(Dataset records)
== Segment start ==
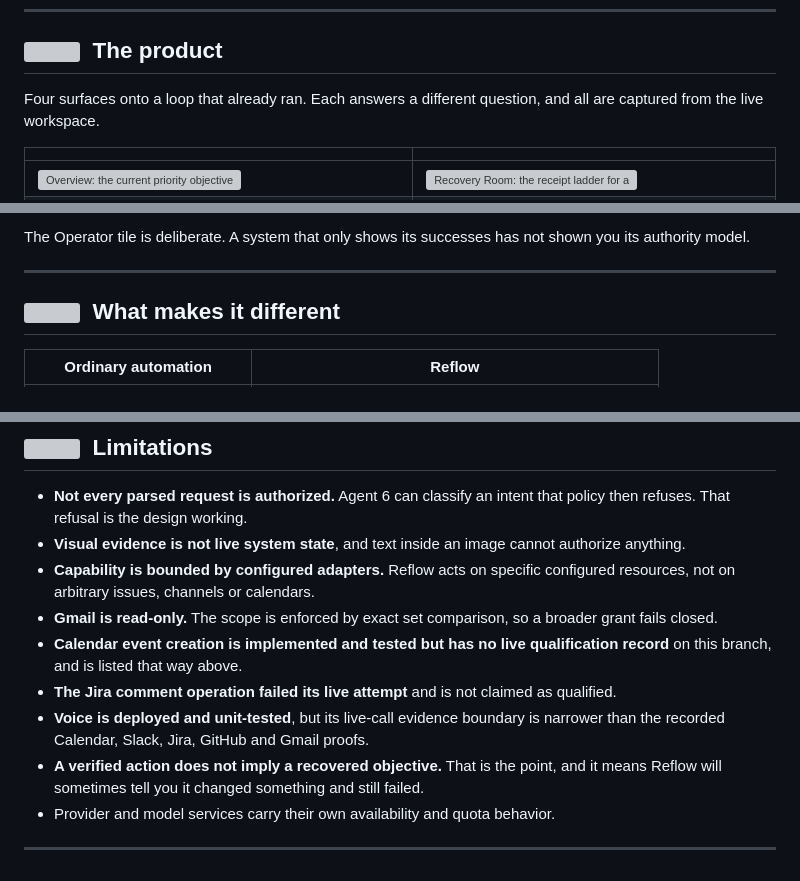
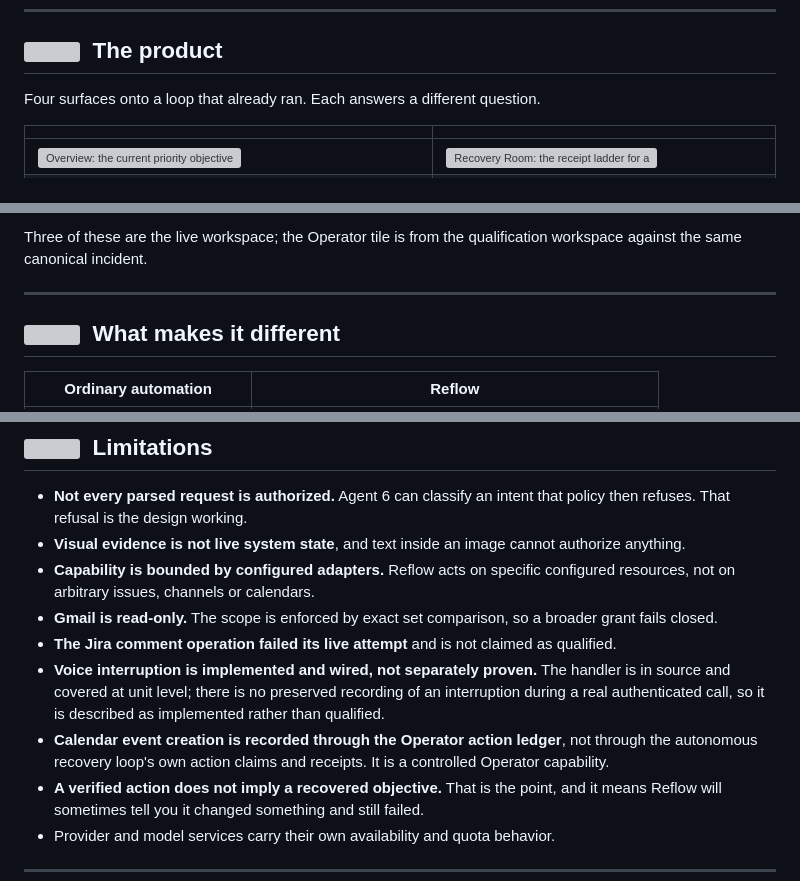
Before and after one commit to Rex123-hash/Reflow, a Markdown page: README.md, 3 parts joined by grey strips. Drawn GitHub-style; grey boxes are pictures that could not be loaded.

```diff
--- a/README.md
+++ b/README.md
@@ -136,7 +136,7 @@ Only then did all six invariants pass and the objective resolve.
 
 ## <img src="docs/assets/marks/product.svg" height="22" align="center" alt="" /> &nbsp;The product
 
-Four surfaces onto a loop that already ran. Each answers a different question, and all are captured from the live workspace.
+Four surfaces onto a loop that already ran. Each answers a different question.
 
 | | |
 |---|---|
@@ -147,5 +147,5 @@ Four surfaces onto a loop that already ran. Each answers a different question, a
 
-The Operator tile is deliberate. A system that only shows its successes has not shown you its authority model.
+Three of these are the live workspace; the Operator tile is from the qualification workspace against the same canonical incident.
 
 ---
 
@@ -549,9 +570,9 @@ This guard pins thirteen paths against commit `6b9b6f1`. Twelve are byte-identic
 - **Visual evidence is not live system state**, and text inside an image cannot authorize anything.
 - **Capability is bounded by configured adapters.** Reflow acts on specific configured resources, not on arbitrary issues, channels or calendars.
 - **Gmail is read-only.** The scope is enforced by exact set comparison, so a broader grant fails closed.
-- **Calendar event creation is implemented and tested but has no live qualification record** on this branch, and is listed that way above.
 - **The Jira comment operation failed its live attempt** and is not claimed as qualified.
-- **Voice is deployed and unit-tested**, but its live-call evidence boundary is narrower than the recorded Calendar, Slack, Jira, GitHub and Gmail proofs.
+- **Voice interruption is implemented and wired, not separately proven.** The handler is in source and covered at unit level; there is no preserved recording of an interruption during a real authenticated call, so it is described as implemented rather than qualified.
+- **Calendar event creation is recorded through the Operator action ledger**, not through the autonomous recovery loop's own action claims and receipts. It is a controlled Operator capability.
 - **A verified action does not imply a recovered objective.** That is the point, and it means Reflow will sometimes tell you it changed something and still failed.
 - Provider and model services carry their own availability and quota behavior.
 
```
Also changed, not shown: other parts of README.md (+116 -94 lines), docs/SUBMISSION.md (+5 -5 lines), docs/assets/surface-operator.png.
== Segment end ==
■ Work request
The records above, minus their pictures, are to be returned verbatim.

■ Task response
Before and after one commit to Rex123-hash/Reflow, a Markdown page: README.md, 3 parts joined by grey strips. Drawn GitHub-style; grey boxes are pictures that could not be loaded.

```diff
--- a/README.md
+++ b/README.md
@@ -136,7 +136,7 @@ Only then did all six invariants pass and the objective resolve.
 
 ## <img src="docs/assets/marks/product.svg" height="22" align="center" alt="" /> &nbsp;The product
 
-Four surfaces onto a loop that already ran. Each answers a different question, and all are captured from the live workspace.
+Four surfaces onto a loop that already ran. Each answers a different question.
 
 | | |
 |---|---|
@@ -147,5 +147,5 @@ Four surfaces onto a loop that already ran. Each answers a different question, a
 
-The Operator tile is deliberate. A system that only shows its successes has not shown you its authority model.
+Three of these are the live workspace; the Operator tile is from the qualification workspace against the same canonical incident.
 
 ---
 
@@ -549,9 +570,9 @@ This guard pins thirteen paths against commit `6b9b6f1`. Twelve are byte-identic
 - **Visual evidence is not live system state**, and text inside an image cannot authorize anything.
 - **Capability is bounded by configured adapters.** Reflow acts on specific configured resources, not on arbitrary issues, channels or calendars.
 - **Gmail is read-only.** The scope is enforced by exact set comparison, so a broader grant fails closed.
-- **Calendar event creation is implemented and tested but has no live qualification record** on this branch, and is listed that way above.
 - **The Jira comment operation failed its live attempt** and is not claimed as qualified.
-- **Voice is deployed and unit-tested**, but its live-call evidence boundary is narrower than the recorded Calendar, Slack, Jira, GitHub and Gmail proofs.
+- **Voice interruption is implemented and wired, not separately proven.** The handler is in source and covered at unit level; there is no preserved recording of an interruption during a real authenticated call, so it is described as implemented rather than qualified.
+- **Calendar event creation is recorded through the Operator action ledger**, not through the autonomous recovery loop's own action claims and receipts. It is a controlled Operator capability.
 - **A verified action does not imply a recovered objective.** That is the point, and it means Reflow will sometimes tell you it changed something and still failed.
 - Provider and model services carry their own availability and quota behavior.
 
```
Also changed, not shown: other parts of README.md (+116 -94 lines), docs/SUBMISSION.md (+5 -5 lines), docs/assets/surface-operator.png.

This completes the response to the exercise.